* _Directions_
Copy out every line in the entries below that includes "Gnucash".

########################################

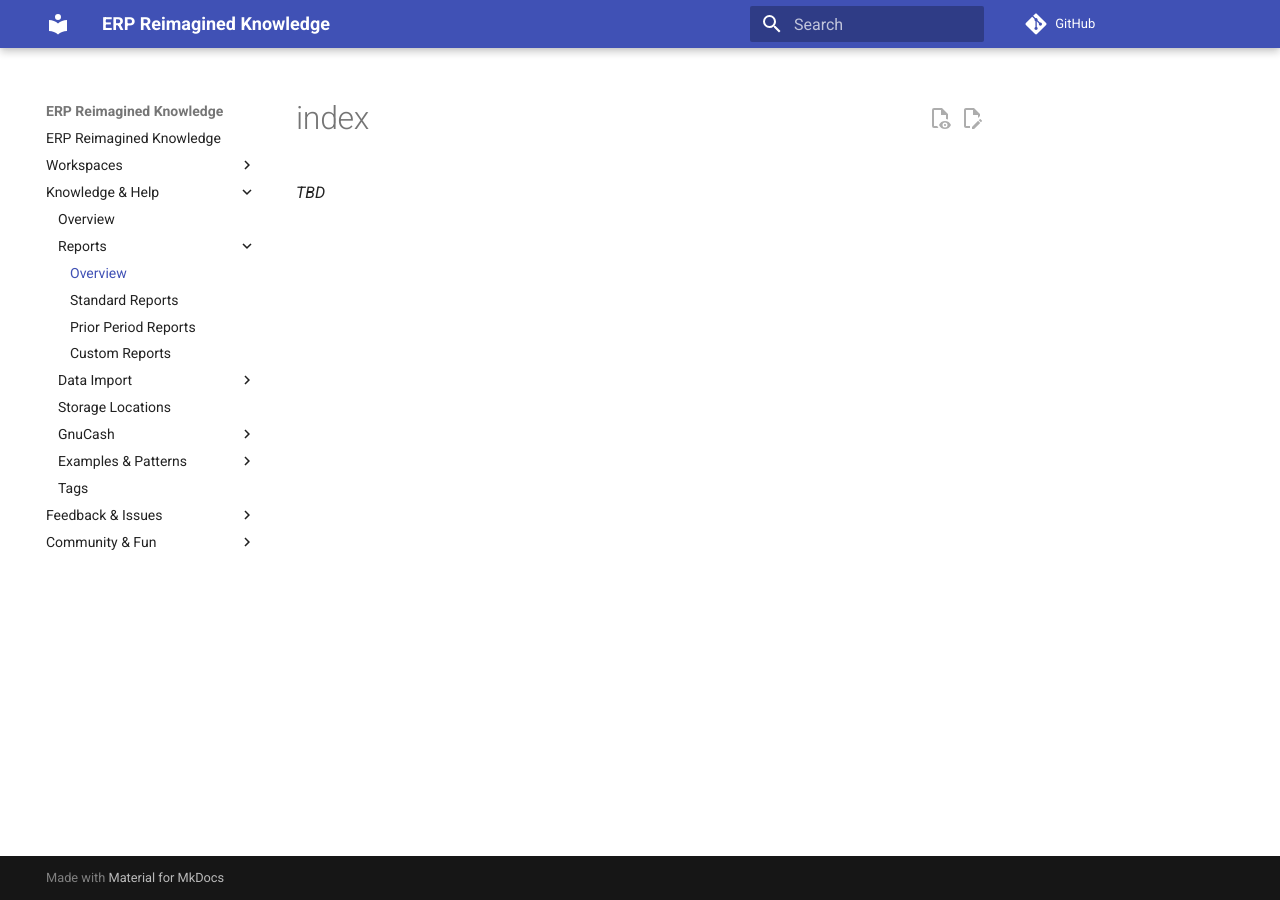
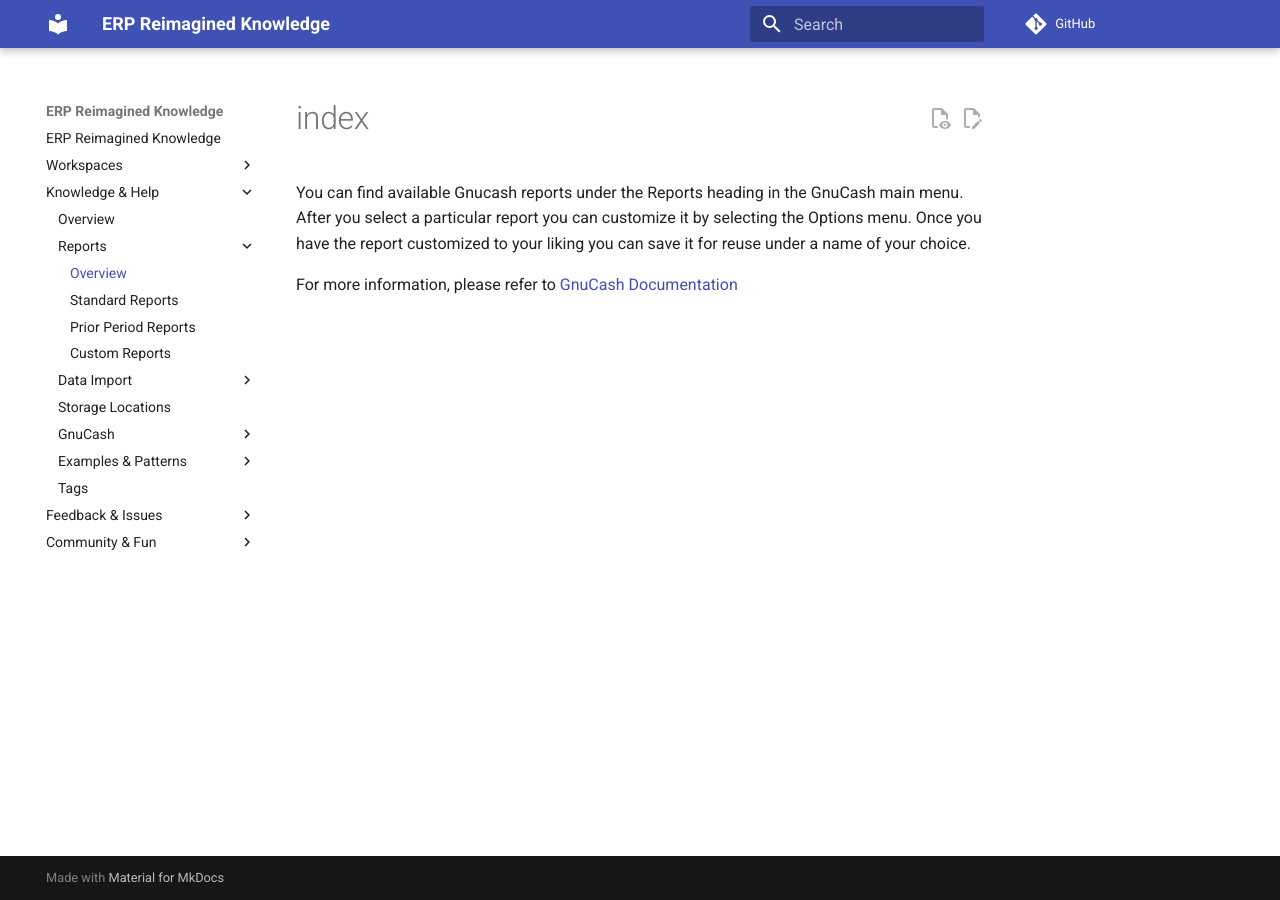
Before and after one commit to hkwhitten/erp-wiki, an MkDocs documentation site: the page built from docs/knowledge/reports/index.md, in a window 1280 px wide. Built offline with MkDocs 1.6.1 and Material for MkDocs 9.7.7, drawn with Linux system fonts in a browser that asks for light colours; comment, search, counter and statistics services are not loaded.

Commit message:
Update index.md

```diff
--- a/docs/knowledge/reports/index.md
+++ b/docs/knowledge/reports/index.md
@@ -1,3 +1,7 @@
 # index
 
-_TBD_
+You can find available Gnucash reports under the Reports heading in the GnuCash main menu.
+After you select a particular report you can customize it by selecting the Options menu.
+Once you have the report customized to your liking you can save it for reuse under a name of your choice.
+
+For more information, please refer to [GnuCash Documentation](file:///Applications/Gnucash.app/Contents/Resources/en.lproj/GnuCash%20Guide/ch_reports.html)
```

########################################

* _Result of the task_
+You can find available Gnucash reports under the Reports heading in the GnuCash main menu.
+For more information, please refer to [GnuCash Documentation](file:///Applications/Gnucash.app/Contents/Resources/en.lproj/GnuCash%20Guide/ch_reports.html)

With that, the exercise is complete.